It's 9:30 at night. Sultan's Toyota Land Cruiser is fading into the darkness of AlUla Desert on an asphalt road with an uncertain outcome. The convoy stops at a security checkpoint before continuing its journey on an increasingly dark road.
The light will come through a few hundred meters further on, from a line of light spots along the road. The route leads to a recent, green building, lit by the soft glow of heated parasols and cleverly placed lights. At the entrance, a pretty blonde with a Slavic accent welcomes visitors behind a frog-green counter with “Annabel’s” in gold letters.
A private club in Arabia?
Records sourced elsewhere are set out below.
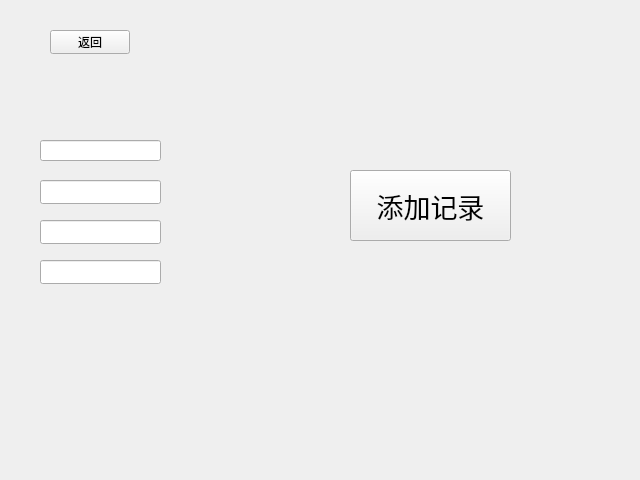
Before: the Qt Designer form QRCodeManagement_Raspi/4_AddInfo/addinfo.ui in Isabella98Liu/QRCodeManagement_Raspi, drawn with Qt 5.
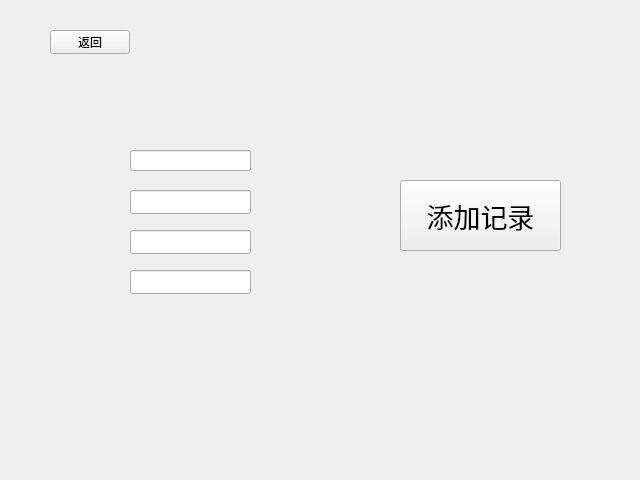
After: the same form once the commit is applied.

The edit to the form file:
```diff
--- a/QRCodeManagement_Raspi/4_AddInfo/addinfo.ui
+++ b/QRCodeManagement_Raspi/4_AddInfo/addinfo.ui
@@ -16,8 +16,8 @@
   <widget class="QLineEdit" name="StdID">
    <property name="geometry">
     <rect>
-     <x>40</x>
-     <y>140</y>
+     <x>130</x>
+     <y>150</y>
      <width>121</width>
      <height>21</height>
     </rect>
@@ -26,8 +26,8 @@
   <widget class="QLineEdit" name="Name">
    <property name="geometry">
     <rect>
-     <x>40</x>
-     <y>180</y>
+     <x>130</x>
+     <y>190</y>
      <width>121</width>
      <height>24</height>
     </rect>
@@ -36,8 +36,8 @@
   <widget class="QLineEdit" name="College">
    <property name="geometry">
     <rect>
-     <x>40</x>
-     <y>220</y>
+     <x>130</x>
+     <y>230</y>
      <width>121</width>
      <height>24</height>
     </rect>
@@ -46,8 +46,8 @@
   <widget class="QLineEdit" name="Major">
    <property name="geometry">
     <rect>
-     <x>40</x>
-     <y>260</y>
+     <x>130</x>
+     <y>270</y>
      <width>121</width>
      <height>24</height>
     </rect>
@@ -56,8 +56,8 @@
   <widget class="QPushButton" name="pushButton">
    <property name="geometry">
     <rect>
-     <x>350</x>
-     <y>170</y>
+     <x>400</x>
+     <y>180</y>
      <width>161</width>
      <height>71</height>
     </rect>
```
Left out of the diff: 13 changed lines with no effect on the pictures.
The name is familiar, and for good reason: we’re talking about one of the most prestigious and coveted institutions in the United Kingdom. A private club founded in 1963 on Berkeley Square in the Mayfair district of London. An address that only opens its doors to a handful of hand-picked members, including the Prince of Wales, Richard Nixon, Frank Sinatra and Michael Jackson. Tens of thousands of people are still on the waiting list to get their membership cards,” bids Maciej Debal, manager of the Saudi branch of Annabel’s, with a smile on his face, “Tens of thousands of people are still on the waiting list to get their membership cards.
But then how do you explain the fact that this secret club is based in Saudi Arabia? “We were invited by the Saudis to open this ephemeral version of our private club,” Maciej explains behind his impeccable green suit, his big bow tie and his ideal son-in-law’s haircut.
A “brasserie” in the desert
The place is the first and only pop-up restaurant in the world created by Annabel’s. And for this first one, the place is not insignificant: we are in the middle of the desert, between two huge rocks eroded by time. “The imagery is incredible,” Maciej adds enthusiastically.
Here, on the other hand, there is no need for a membership card: access to the restaurant is open, albeit to a wealthy clientele. You won’t find all the cuisines – Indian, Chinese, Mexican, Italian and French – of the London base here either, but only a brasserie-style menu. Shoulder of lamb confit, snack place and courgette fries follow seafood, guacamole, burrata, raw vegetables and tuna tartar served as a starter. The whole is concluded with a red fruit meringue and a tasty two chocolate cake. The customers, mostly local, are conquered, and it is not to displease the owner of the place. “I love it,” he exclaims. It’s very surprising for me. It’s great. The people are friendly and warm.”